Emilia Clarke vows to champion ‘overlooked and underpaid’ nurses in RCN role
The Game Of Thrones star said they are not getting the support they need.
Game Of Thrones star Emilia Clarke has vowed to champion nurses and their work as she was announced as the ambassador for the Royal College of Nursing.
The actress, best known for her role as Daenerys Targaryen in the hit fantasy drama, said the healthcare professionals are not getting the support they need and pledged to campaign for greater investment in nursing.
She said: “The vast majority of healthcare in our lifetime will come from nurses. Nevertheless, they too often fall victim to outdated ideas that leave fantastic nurses overlooked, under-appreciated and underpaid.
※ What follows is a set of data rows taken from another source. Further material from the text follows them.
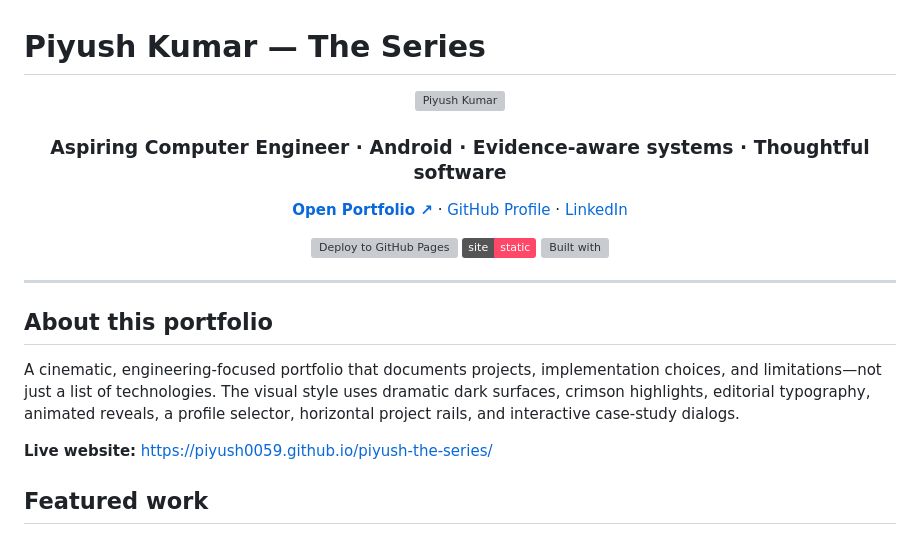
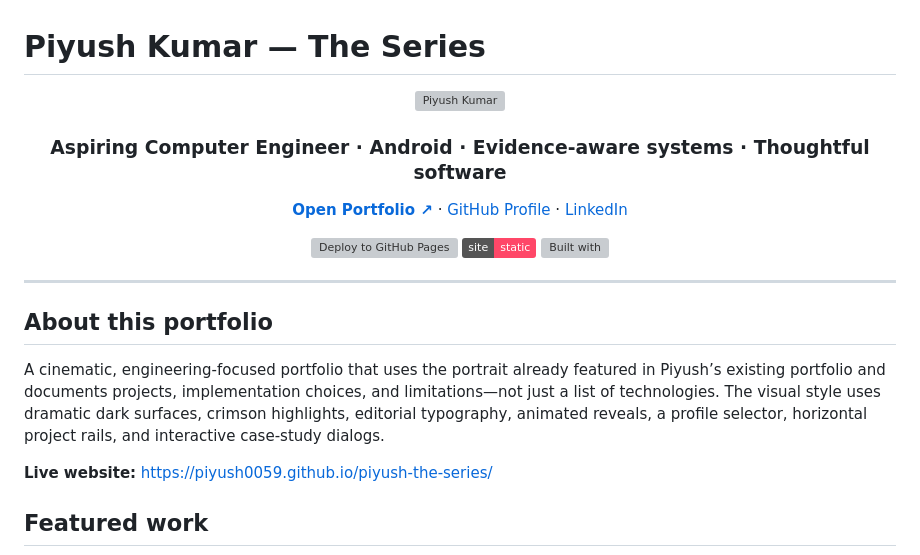
Before and after one commit to Piyush0059/piyush-the-series, a Markdown page: README.md, the part around one of its changes. Rendered like a GitHub page; badges without logos; grey boxes are pictures that could not be loaded.

Commit message:
Document local portfolio portrait asset

```diff
--- a/README.md
+++ b/README.md
@@ -22,7 +22,7 @@
 
 ## About this portfolio
 
-A cinematic, engineering-focused portfolio that documents projects, implementation choices, and limitations—not just a list of technologies. The visual style uses dramatic dark surfaces, crimson highlights, editorial typography, animated reveals, a profile selector, horizontal project rails, and interactive case-study dialogs.
+A cinematic, engineering-focused portfolio that uses the portrait already featured in Piyush’s existing portfolio and documents projects, implementation choices, and limitations—not just a list of technologies. The visual style uses dramatic dark surfaces, crimson highlights, editorial typography, animated reveals, a profile selector, horizontal project rails, and interactive case-study dialogs.
 
 **Live website:** <https://piyush0059.github.io/piyush-the-series/>
 
```
Also changed, not shown: other parts of README.md (+1 -1 lines).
“Nurses are beginning to smash the old stereotypes and, for the first time, performing operations and running doctors’ surgeries. Our NHS, and other health services around the world, simply could not function without them.
“But despite the support they give, they aren’t getting it in return. Today’s nurses feel an easy target for cuts, not the priority for investment. Despite working round the clock, too many are forced to seek hardship support.
“It is sadly little surprise that their number is beginning to dwindle. Nurses who’ve dedicated their working life to mental health, school children or around our local communities are dropping dramatically and their expertise is lost.
“The money the NHS has to keep our nurses trained and at the forefront of healthcare has been cut in half this year in England. And young people who have the drive and commitment are being put off by the new fees they must now pay to train.
“I am fiercely proud of my new role as ambassador and vow to use it to champion nurses and their work. Together, we must attract young people into the profession, support them to innovate and become the powerful nurses of tomorrow.”
She will join frontline nurses and health care workers to tackle the issues affecting the profession, including a falling number in training and shortages in the current workforce, and will raise funds to support professionals through the RCN Foundation charity, which makes grants to nurses in training or hardship.
Janet Davies, chief executive and general secretary of the Royal College of Nursing, said: “Nurses are increasingly at the cutting-edge of healthcare – delivering world-class care for patients – but need constant support to stay there. We are delighted that nurses will benefit from such high-profile support.
“When there is a considerable shortage of nurses in the UK – a gap of 40,000 in England’s NHS alone – this kind of energetic campaigning is needed more than ever.
“The Royal College of Nursing is proud to have Emilia Clarke’s help in fighting for nurses and raising the profile of their innovative work.”